The true soldier fights not because he hates what is in front of him, but because he loves what is behind him.
Poets have been mysteriously silent on the subject of cheese.
Literature is a luxury; fiction is a necessity.
The Bible tells us to love our neighbors, and also to love our enemies; probably because generally they are the same people.
To love means loving the unlovable. To forgive means pardoning the unpardonable. Faith means believing the unbelievable. Hope means hoping when everything seems hopeless.
Love is not blind; that is the last thing that it is. Love is bound; and the more it is bound the less it is blind.
I wish we could sometimes love the characters in real life as we love the characters in romances. There are a great many human souls whom we should accept more kindly, and even appreciate more clearly, if we simply thought of them as people in a story.
It [feminism] is mixed up with a muddled idea that women are free when they serve their employers but slaves when they help their husbands.
A dead thing can go with the stream, but only a living thing can go against it.
There is a road from the eye to the heart that does not go through the intellect.
We have all forgotten what we really are. All that we call common sense and rationality and practicality and positivism only means that for certain dead levels of our life we forget that we have forgotten. All that we call spirit and art and ecstasy only means that for one awful instant we remember that we forget.
I am not absentminded. It is the presence of mind that makes me unaware of everything else.
The great Gaels of Ireland are the men that God made mad, For all their wars are merry, and all their songs are sad.
Humor can get in under the door while seriousness is still fumbling at the handle.
But there is in everything a reasonable division of labour. I have written the book, and nothing on earth would induce me to read it.
If a thing is worth doing, it is worth doing badly.

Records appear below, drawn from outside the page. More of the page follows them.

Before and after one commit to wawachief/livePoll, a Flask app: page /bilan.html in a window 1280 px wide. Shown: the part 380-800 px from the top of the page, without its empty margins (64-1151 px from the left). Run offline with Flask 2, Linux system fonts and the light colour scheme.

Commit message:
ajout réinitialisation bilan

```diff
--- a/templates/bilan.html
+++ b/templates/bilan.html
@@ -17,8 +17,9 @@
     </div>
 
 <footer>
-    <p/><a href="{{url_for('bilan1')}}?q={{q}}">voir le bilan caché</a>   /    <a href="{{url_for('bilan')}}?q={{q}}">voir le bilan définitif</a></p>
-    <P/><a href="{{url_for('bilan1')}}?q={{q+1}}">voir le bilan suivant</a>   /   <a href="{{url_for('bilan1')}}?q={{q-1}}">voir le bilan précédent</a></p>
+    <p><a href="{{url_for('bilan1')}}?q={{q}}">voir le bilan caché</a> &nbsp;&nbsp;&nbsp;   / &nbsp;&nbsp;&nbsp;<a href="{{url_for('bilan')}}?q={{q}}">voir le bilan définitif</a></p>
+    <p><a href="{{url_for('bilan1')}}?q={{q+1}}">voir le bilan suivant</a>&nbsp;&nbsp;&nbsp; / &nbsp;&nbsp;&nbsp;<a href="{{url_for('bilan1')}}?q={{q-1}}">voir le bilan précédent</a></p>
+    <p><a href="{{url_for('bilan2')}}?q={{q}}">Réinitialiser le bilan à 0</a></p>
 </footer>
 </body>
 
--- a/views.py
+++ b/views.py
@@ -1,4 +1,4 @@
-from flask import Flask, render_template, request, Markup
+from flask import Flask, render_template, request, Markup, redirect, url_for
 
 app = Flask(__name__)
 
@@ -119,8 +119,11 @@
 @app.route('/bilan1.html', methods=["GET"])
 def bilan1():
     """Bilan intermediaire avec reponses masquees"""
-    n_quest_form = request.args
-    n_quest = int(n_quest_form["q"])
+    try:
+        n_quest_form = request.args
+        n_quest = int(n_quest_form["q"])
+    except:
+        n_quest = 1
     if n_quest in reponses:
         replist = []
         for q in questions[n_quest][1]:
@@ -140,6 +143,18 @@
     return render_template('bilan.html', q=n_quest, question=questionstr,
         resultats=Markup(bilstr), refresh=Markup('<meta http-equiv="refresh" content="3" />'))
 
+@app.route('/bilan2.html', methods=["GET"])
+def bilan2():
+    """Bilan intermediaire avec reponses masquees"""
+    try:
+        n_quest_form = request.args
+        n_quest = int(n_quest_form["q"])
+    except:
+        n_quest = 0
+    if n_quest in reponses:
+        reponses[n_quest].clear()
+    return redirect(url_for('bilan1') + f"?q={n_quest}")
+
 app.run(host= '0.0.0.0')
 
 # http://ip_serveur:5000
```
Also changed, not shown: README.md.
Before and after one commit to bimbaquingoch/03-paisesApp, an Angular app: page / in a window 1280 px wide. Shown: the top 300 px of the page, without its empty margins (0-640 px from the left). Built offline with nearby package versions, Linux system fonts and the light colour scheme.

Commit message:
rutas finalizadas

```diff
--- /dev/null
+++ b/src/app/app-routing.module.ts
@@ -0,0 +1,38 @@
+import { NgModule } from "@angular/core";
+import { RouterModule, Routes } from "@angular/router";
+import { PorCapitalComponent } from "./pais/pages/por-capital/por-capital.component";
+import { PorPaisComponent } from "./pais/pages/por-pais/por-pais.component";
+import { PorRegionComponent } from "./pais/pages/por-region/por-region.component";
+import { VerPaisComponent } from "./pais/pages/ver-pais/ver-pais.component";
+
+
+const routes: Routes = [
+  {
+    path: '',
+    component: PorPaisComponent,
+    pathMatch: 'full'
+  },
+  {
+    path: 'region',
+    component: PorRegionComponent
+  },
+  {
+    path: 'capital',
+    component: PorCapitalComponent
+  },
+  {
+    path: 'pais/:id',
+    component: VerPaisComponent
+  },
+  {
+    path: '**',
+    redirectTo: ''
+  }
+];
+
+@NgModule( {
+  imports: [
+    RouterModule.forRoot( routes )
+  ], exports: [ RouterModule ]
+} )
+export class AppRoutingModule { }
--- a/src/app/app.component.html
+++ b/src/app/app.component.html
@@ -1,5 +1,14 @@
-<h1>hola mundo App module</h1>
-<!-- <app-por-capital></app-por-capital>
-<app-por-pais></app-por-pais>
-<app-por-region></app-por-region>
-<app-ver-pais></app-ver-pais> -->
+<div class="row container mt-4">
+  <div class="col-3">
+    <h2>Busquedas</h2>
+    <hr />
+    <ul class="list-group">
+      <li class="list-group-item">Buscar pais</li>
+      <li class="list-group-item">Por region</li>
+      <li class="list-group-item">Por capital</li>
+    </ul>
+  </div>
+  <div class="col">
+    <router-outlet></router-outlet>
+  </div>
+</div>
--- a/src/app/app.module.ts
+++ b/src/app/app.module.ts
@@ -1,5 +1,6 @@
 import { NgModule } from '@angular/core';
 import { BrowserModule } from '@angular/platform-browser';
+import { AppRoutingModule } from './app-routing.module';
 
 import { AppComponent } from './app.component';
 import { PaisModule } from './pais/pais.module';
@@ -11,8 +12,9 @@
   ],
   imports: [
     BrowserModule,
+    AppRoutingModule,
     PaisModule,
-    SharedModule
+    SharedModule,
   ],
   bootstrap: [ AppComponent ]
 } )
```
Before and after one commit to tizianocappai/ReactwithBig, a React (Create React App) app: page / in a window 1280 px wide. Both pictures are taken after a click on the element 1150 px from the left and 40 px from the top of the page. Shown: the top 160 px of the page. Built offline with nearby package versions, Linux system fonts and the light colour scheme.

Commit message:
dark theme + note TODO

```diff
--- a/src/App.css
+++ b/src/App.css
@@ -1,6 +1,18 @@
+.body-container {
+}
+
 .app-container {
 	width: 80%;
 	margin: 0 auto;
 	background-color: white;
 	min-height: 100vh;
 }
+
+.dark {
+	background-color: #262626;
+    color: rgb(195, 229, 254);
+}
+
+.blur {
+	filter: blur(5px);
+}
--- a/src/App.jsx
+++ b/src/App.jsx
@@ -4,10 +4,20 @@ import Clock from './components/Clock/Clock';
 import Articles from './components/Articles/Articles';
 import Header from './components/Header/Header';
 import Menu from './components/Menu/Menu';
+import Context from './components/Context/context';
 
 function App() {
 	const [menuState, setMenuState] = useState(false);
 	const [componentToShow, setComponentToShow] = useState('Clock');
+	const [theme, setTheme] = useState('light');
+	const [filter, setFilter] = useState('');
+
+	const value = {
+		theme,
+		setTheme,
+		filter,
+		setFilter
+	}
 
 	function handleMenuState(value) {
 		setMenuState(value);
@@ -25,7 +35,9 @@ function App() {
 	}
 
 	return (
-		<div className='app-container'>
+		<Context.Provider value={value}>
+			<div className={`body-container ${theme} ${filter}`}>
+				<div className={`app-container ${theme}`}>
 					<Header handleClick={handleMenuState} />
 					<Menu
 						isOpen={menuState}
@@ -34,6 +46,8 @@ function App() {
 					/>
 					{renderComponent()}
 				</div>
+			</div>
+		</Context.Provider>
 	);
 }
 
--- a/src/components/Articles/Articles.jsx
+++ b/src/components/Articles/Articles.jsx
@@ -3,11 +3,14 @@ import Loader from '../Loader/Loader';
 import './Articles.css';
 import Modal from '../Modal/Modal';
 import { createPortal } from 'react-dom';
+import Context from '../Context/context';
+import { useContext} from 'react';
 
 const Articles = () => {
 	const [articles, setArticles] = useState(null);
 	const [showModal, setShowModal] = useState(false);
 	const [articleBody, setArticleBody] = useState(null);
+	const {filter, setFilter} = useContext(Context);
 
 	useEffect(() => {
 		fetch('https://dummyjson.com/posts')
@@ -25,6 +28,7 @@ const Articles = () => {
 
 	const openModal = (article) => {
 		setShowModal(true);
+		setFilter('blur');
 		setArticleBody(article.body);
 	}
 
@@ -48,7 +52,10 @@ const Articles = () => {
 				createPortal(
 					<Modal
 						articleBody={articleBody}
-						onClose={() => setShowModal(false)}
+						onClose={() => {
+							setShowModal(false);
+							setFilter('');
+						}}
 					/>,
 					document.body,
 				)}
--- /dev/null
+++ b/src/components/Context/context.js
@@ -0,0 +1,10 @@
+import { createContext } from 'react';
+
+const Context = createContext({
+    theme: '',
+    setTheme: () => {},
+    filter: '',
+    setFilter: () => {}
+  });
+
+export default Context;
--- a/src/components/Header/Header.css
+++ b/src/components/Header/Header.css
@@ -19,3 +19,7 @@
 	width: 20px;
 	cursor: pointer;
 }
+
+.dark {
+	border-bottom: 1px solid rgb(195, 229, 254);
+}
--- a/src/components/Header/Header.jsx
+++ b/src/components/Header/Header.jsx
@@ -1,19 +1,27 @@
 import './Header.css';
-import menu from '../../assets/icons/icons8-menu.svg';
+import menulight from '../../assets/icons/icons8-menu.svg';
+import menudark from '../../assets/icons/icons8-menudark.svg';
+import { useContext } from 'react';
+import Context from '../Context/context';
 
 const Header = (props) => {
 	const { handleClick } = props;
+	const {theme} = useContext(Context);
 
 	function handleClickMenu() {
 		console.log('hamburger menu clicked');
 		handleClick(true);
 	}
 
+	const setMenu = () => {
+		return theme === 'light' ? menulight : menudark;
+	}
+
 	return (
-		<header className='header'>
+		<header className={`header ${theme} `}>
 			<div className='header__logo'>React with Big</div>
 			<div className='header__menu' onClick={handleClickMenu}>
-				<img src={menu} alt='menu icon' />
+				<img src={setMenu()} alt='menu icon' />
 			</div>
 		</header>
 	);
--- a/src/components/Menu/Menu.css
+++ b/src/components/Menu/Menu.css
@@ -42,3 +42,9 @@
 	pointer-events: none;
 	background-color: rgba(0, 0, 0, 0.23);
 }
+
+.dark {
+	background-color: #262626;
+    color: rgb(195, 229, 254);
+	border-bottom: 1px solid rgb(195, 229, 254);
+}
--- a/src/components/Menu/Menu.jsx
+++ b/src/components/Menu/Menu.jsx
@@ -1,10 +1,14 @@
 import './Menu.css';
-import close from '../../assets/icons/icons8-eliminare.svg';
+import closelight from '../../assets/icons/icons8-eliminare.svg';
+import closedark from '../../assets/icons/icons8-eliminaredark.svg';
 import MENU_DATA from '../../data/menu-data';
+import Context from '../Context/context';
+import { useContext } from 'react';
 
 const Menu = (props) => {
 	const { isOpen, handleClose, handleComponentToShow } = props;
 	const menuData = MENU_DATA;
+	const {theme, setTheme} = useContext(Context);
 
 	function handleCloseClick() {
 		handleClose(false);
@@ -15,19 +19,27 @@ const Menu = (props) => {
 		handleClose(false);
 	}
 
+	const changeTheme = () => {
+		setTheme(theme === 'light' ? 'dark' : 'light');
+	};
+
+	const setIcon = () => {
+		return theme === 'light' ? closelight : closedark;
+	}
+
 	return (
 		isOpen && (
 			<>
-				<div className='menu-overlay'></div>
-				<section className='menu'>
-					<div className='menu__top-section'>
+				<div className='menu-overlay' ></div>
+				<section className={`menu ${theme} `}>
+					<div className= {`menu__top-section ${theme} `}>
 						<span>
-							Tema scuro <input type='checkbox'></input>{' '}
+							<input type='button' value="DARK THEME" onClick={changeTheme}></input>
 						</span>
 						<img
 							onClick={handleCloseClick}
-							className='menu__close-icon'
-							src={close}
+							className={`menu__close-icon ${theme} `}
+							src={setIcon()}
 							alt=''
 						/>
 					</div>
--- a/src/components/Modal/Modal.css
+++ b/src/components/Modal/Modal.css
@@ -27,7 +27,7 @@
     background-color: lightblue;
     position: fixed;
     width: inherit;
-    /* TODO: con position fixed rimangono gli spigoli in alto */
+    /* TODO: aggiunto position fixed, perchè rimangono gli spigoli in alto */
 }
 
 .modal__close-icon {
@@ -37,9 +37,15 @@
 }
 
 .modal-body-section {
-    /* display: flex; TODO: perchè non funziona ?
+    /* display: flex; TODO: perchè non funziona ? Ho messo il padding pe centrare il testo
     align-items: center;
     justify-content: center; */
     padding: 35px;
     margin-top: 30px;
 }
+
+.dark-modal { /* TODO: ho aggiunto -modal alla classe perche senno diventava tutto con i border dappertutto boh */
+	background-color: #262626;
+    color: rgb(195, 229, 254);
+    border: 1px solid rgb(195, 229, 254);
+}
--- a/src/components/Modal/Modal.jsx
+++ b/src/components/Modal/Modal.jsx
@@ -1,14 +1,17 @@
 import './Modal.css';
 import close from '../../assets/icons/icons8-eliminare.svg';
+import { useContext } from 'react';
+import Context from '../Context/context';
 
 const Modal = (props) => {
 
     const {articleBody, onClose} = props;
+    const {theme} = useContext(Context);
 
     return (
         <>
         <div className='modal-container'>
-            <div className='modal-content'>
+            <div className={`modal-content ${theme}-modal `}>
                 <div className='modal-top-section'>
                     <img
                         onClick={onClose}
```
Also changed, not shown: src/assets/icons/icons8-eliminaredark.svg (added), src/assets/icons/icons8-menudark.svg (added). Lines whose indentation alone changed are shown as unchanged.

The wild worship of lawlessness and the materialist worship of law end in the same void. Nietzsche scales staggering mountains, but he turns up ultimately in Tibet. He sits down beside Tolstoy in the land of nothing and Nirvana. They are both helpless—one because he must not grasp anything, and the other because he must not let go of anything. The Tolstoyan’s will is frozen by a Buddhist instinct that all special actions are evil. But the Nietzscheite’s will is quite equally frozen by his view that all special actions are good; for if all special actions are good, none of them are special. They stand at the crossroads, and one hates all the roads and the other likes all the roads. The result is—well, some things are not hard to calculate. They stand at the cross-roads.
Nobody understands the nature of the Church, or the ringing note of the creed descending from antiquity, who does not realize that the whole world once very nearly died of broadmindedness and the brotherhood of all religions.
Science must not impose any philosophy, any more than the telephone must tell us what to say.
He must not merely cling to life, for then he will be a coward, and will not escape. He must not merely wait for death, for then he will be a suicide, and will not escape. He must seek his life in a spirit of furious indifference to it.